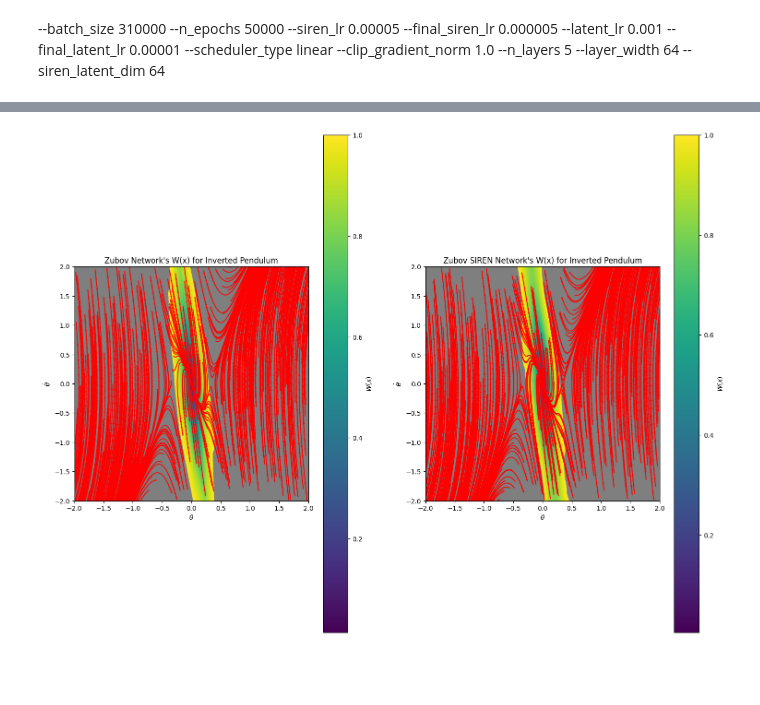
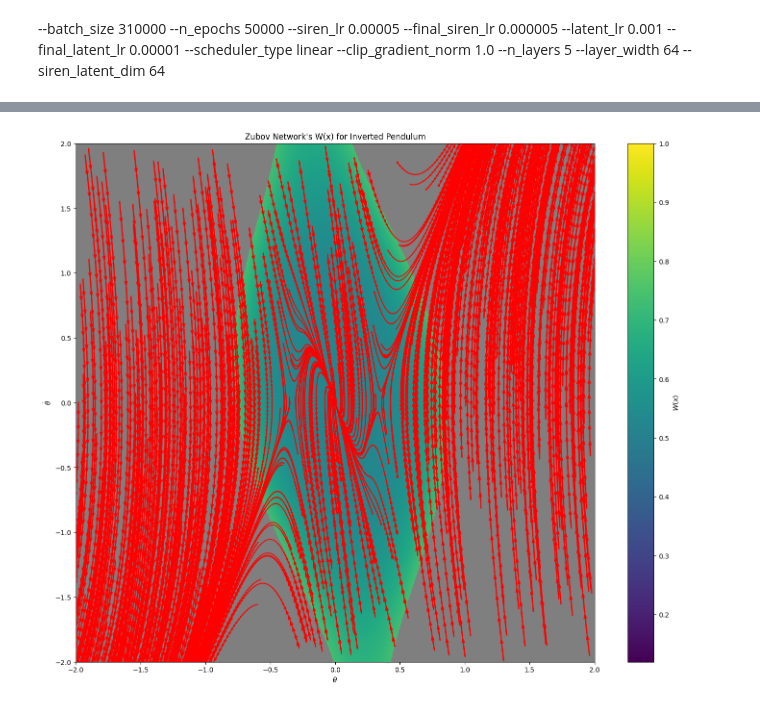
Before and after one commit to jorgejc2/ISS_Lyapunov_Stable_NN_Controllers, a Jupyter notebook: SimpleExamples/inverted_pendulum_plots/inverted_pendulum.ipynb, the cells around one changed output, grey strips where cells are left out. Cells and saved outputs as stored; diff of their text form; code cells hidden in the pictures; blank space fills up the shorter version.

```diff
--- a/SimpleExamples/inverted_pendulum_plots/inverted_pendulum.ipynb
+++ b/SimpleExamples/inverted_pendulum_plots/inverted_pendulum.ipynb
@@ -45,7 +45,7 @@ from math import ceil
 # torch default options
 set_t = {
     "dtype": torch.float32,
-    "device": torch.device("cpu"),  # set to cpu if you don't have a graphics card
+    "device": torch.device("cuda"),  # set to cpu if you don't have a graphics card
 }
 save_path = "inverted_pendulum_plots/"
 show = True   # True if we want to display the plots in the notebook
@@ -434,7 +446,7 @@ if save: plt.savefig(save_path + "nn_controller_loss.png")
 plt.show() if show else plt.close()
 
 # simulate dynamics, reusing the same initial state from previous section
-traj = pendulum_continuous(init_state, nn_controller, n_time_steps - 1)
+traj = pendulum_continuous.forward_trajectory(init_state, nn_controller, n_time_steps - 1)
 traj = torch.cat((init_state, traj.squeeze(0)), dim=0)
 
 # plot results
@@ -612,5 +678,20 @@ Beginning training of Zubov SIREN Network...
 # %%
-def plot_zubov_heatmap(fig, ax, net, lb_np, ub_np, threshold, dim_samples: int, x_lim, y_lim, title):
+def plot_zubov_heatmap(fig, ax, net: ZubovNetwork, lb_np: ndarray, ub_np: ndarray, threshold: float, dim_samples: int,
+                       x_lim: Tuple[float, float], y_lim: Tuple[float, float], title: str):
+    """
+
+    :param fig:
+    :param ax:
+    :param net:
+    :param lb_np:
+    :param ub_np:
+    :param threshold:
+    :param dim_samples:
+    :param x_lim:
+    :param y_lim:
+    :param title:
+    :return:
+    """
     # Sample the Zubov network and plot it. Note that we cannot consider this to be a valid Zubov function until the network
     # gets passed to a verifier. This cell is to simply get a visualization of its output.
     x_lin = np.linspace(lb_np[0], ub_np[0], num=dim_samples)
@@ -620,9 +701,9 @@ def plot_zubov_heatmap(fig, ax, net, lb_np, ub_np, threshold, dim_samples: int,
     samples_np = np.stack((X.flatten(), Y.flatten()), axis=1)
     # shape (dim_samples**2, 2)
     samples_torch = torch.from_numpy(samples_np).to(**set_t)
-    outputs = net(samples_torch)
-    offset = net(torch.zeros(1, 2).to(**set_t))
-    outputs = outputs - offset
+    outputs = net.zubov_fn(samples_torch)
+    # offset = net.zubov_fn(torch.zeros(1, 2).to(**set_t))
+    # outputs = outputs - offset
     # shape (dim_samples**2, 1)
     outputs = outputs.squeeze(1)
     # shape (dim_samples**2,)
@@ -636,7 +717,8 @@ def plot_zubov_heatmap(fig, ax, net, lb_np, ub_np, threshold, dim_samples: int,
     gray_mask = outputs_reshaped >= threshold
 
     # Normalize outputs to [0, 1] for the colormap
-    normalized_outputs = np.clip(outputs_reshaped / threshold, 0, 1)
+    # normalized_outputs = np.clip(outputs_reshaped / threshold, 0, 1)
+    normalized_outputs = outputs_reshaped
 
     # Create an RGB image where gray_mask is applied
     colored_output = plt.cm.viridis(normalized_outputs)  # Use viridis colormap for [0, 0.9]
@@ -648,8 +730,8 @@ def plot_zubov_heatmap(fig, ax, net, lb_np, ub_np, threshold, dim_samples: int,
     traj_lb = torch.tensor((x_lim[0], y_lim[0]), **set_t).reshape(1, -1)
     traj_ub = torch.tensor((x_lim[1], y_lim[1]), **set_t).reshape(1, -1)
     traj_range = (traj_ub - traj_lb)
-    rand_init = torch.rand((num_traj, 2)) * traj_range + traj_lb
-    traj_torch = pendulum_continuous(rand_init, lqr_controller, traj_steps)
+    rand_init = torch.rand((num_traj, 2)).to(**set_t) * traj_range + traj_lb
+    traj_torch = pendulum_continuous.forward_trajectory(rand_init, lqr_controller, traj_steps)
     traj_torch = torch.cat((rand_init.unsqueeze(1), traj_torch), dim=1)
     traj_np = to_numpy(traj_torch) # shape (num_traj, traj_steps, 2)
 
@@ -670,18 +752,20 @@ def plot_zubov_heatmap(fig, ax, net, lb_np, ub_np, threshold, dim_samples: int,
     ax.set_xlabel(r"$\theta$")
     ax.set_ylabel(r"$\dot{\theta}$")
 # %%
-fig, axs = plt.subplots(nrows=1, ncols=2, figsize=(18, 14))
-axs = axs.flatten()
+fig, axs = plt.subplots(nrows=1, ncols=1, figsize=(18, 14))
+# axs = axs.flatten()
 
 dim_samples = 1000
 lb_np = to_numpy(common_args['lb'])
 ub_np = to_numpy(common_args['ub'])
 x_lim = (-2, 2)
 y_lim = (-2, 2)
-thresholds = (0.95, .95)
-for ax, net, title, threshold in zip(axs, (zubov_network, zubov_siren_network), ("Zubov Network", "Zubov SIREN Network"), thresholds):
+thresholds = (0.7, .95)
+# for ax, net, title, threshold in zip(axs, (zubov_network, zubov_siren_network), ("Zubov Network", "Zubov SIREN Network"), thresholds):
+zubov_network.zubov_fn.final_act = "sigmoid" # swap final activation to ensure W(x) \in (0, 1)
+for ax, net, title, threshold in zip((axs,), (zubov_network,), ("Zubov Network",), (thresholds[0],)):
     plot_zubov_heatmap(fig, ax, net, lb_np, ub_np, threshold, dim_samples, x_lim, y_lim, title)
 
 plt.show()
 # %% [output]
-[figure, old version]
+[figure, new version]
```
Also changed, not shown: parts of 9 cells of this notebook, 8 other files.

# # #

Your goal: Each entry above must come back exactly as written. Drop the images.

Final answer:
Before and after one commit to jorgejc2/ISS_Lyapunov_Stable_NN_Controllers, a Jupyter notebook: SimpleExamples/inverted_pendulum_plots/inverted_pendulum.ipynb, the cells around one changed output, grey strips where cells are left out. Cells and saved outputs as stored; diff of their text form; code cells hidden in the pictures; blank space fills up the shorter version.

```diff
--- a/SimpleExamples/inverted_pendulum_plots/inverted_pendulum.ipynb
+++ b/SimpleExamples/inverted_pendulum_plots/inverted_pendulum.ipynb
@@ -45,7 +45,7 @@ from math import ceil
 # torch default options
 set_t = {
     "dtype": torch.float32,
-    "device": torch.device("cpu"),  # set to cpu if you don't have a graphics card
+    "device": torch.device("cuda"),  # set to cpu if you don't have a graphics card
 }
 save_path = "inverted_pendulum_plots/"
 show = True   # True if we want to display the plots in the notebook
@@ -434,7 +446,7 @@ if save: plt.savefig(save_path + "nn_controller_loss.png")
 plt.show() if show else plt.close()
 
 # simulate dynamics, reusing the same initial state from previous section
-traj = pendulum_continuous(init_state, nn_controller, n_time_steps - 1)
+traj = pendulum_continuous.forward_trajectory(init_state, nn_controller, n_time_steps - 1)
 traj = torch.cat((init_state, traj.squeeze(0)), dim=0)
 
 # plot results
@@ -612,5 +678,20 @@ Beginning training of Zubov SIREN Network...
 # %%
-def plot_zubov_heatmap(fig, ax, net, lb_np, ub_np, threshold, dim_samples: int, x_lim, y_lim, title):
+def plot_zubov_heatmap(fig, ax, net: ZubovNetwork, lb_np: ndarray, ub_np: ndarray, threshold: float, dim_samples: int,
+                       x_lim: Tuple[float, float], y_lim: Tuple[float, float], title: str):
+    """
+
+    :param fig:
+    :param ax:
+    :param net:
+    :param lb_np:
+    :param ub_np:
+    :param threshold:
+    :param dim_samples:
+    :param x_lim:
+    :param y_lim:
+    :param title:
+    :return:
+    """
     # Sample the Zubov network and plot it. Note that we cannot consider this to be a valid Zubov function until the network
     # gets passed to a verifier. This cell is to simply get a visualization of its output.
     x_lin = np.linspace(lb_np[0], ub_np[0], num=dim_samples)
@@ -620,9 +701,9 @@ def plot_zubov_heatmap(fig, ax, net, lb_np, ub_np, threshold, dim_samples: int,
     samples_np = np.stack((X.flatten(), Y.flatten()), axis=1)
     # shape (dim_samples**2, 2)
     samples_torch = torch.from_numpy(samples_np).to(**set_t)
-    outputs = net(samples_torch)
-    offset = net(torch.zeros(1, 2).to(**set_t))
-    outputs = outputs - offset
+    outputs = net.zubov_fn(samples_torch)
+    # offset = net.zubov_fn(torch.zeros(1, 2).to(**set_t))
+    # outputs = outputs - offset
     # shape (dim_samples**2, 1)
     outputs = outputs.squeeze(1)
     # shape (dim_samples**2,)
@@ -636,7 +717,8 @@ def plot_zubov_heatmap(fig, ax, net, lb_np, ub_np, threshold, dim_samples: int,
     gray_mask = outputs_reshaped >= threshold
 
     # Normalize outputs to [0, 1] for the colormap
-    normalized_outputs = np.clip(outputs_reshaped / threshold, 0, 1)
+    # normalized_outputs = np.clip(outputs_reshaped / threshold, 0, 1)
+    normalized_outputs = outputs_reshaped
 
     # Create an RGB image where gray_mask is applied
     colored_output = plt.cm.viridis(normalized_outputs)  # Use viridis colormap for [0, 0.9]
@@ -648,8 +730,8 @@ def plot_zubov_heatmap(fig, ax, net, lb_np, ub_np, threshold, dim_samples: int,
     traj_lb = torch.tensor((x_lim[0], y_lim[0]), **set_t).reshape(1, -1)
     traj_ub = torch.tensor((x_lim[1], y_lim[1]), **set_t).reshape(1, -1)
     traj_range = (traj_ub - traj_lb)
-    rand_init = torch.rand((num_traj, 2)) * traj_range + traj_lb
-    traj_torch = pendulum_continuous(rand_init, lqr_controller, traj_steps)
+    rand_init = torch.rand((num_traj, 2)).to(**set_t) * traj_range + traj_lb
+    traj_torch = pendulum_continuous.forward_trajectory(rand_init, lqr_controller, traj_steps)
     traj_torch = torch.cat((rand_init.unsqueeze(1), traj_torch), dim=1)
     traj_np = to_numpy(traj_torch) # shape (num_traj, traj_steps, 2)
 
@@ -670,18 +752,20 @@ def plot_zubov_heatmap(fig, ax, net, lb_np, ub_np, threshold, dim_samples: int,
     ax.set_xlabel(r"$\theta$")
     ax.set_ylabel(r"$\dot{\theta}$")
 # %%
-fig, axs = plt.subplots(nrows=1, ncols=2, figsize=(18, 14))
-axs = axs.flatten()
+fig, axs = plt.subplots(nrows=1, ncols=1, figsize=(18, 14))
+# axs = axs.flatten()
 
 dim_samples = 1000
 lb_np = to_numpy(common_args['lb'])
 ub_np = to_numpy(common_args['ub'])
 x_lim = (-2, 2)
 y_lim = (-2, 2)
-thresholds = (0.95, .95)
-for ax, net, title, threshold in zip(axs, (zubov_network, zubov_siren_network), ("Zubov Network", "Zubov SIREN Network"), thresholds):
+thresholds = (0.7, .95)
+# for ax, net, title, threshold in zip(axs, (zubov_network, zubov_siren_network), ("Zubov Network", "Zubov SIREN Network"), thresholds):
+zubov_network.zubov_fn.final_act = "sigmoid" # swap final activation to ensure W(x) \in (0, 1)
+for ax, net, title, threshold in zip((axs,), (zubov_network,), ("Zubov Network",), (thresholds[0],)):
     plot_zubov_heatmap(fig, ax, net, lb_np, ub_np, threshold, dim_samples, x_lim, y_lim, title)
 
 plt.show()
 # %% [output]
-[figure, old version]
+[figure, new version]
```
Also changed, not shown: parts of 9 cells of this notebook, 8 other files.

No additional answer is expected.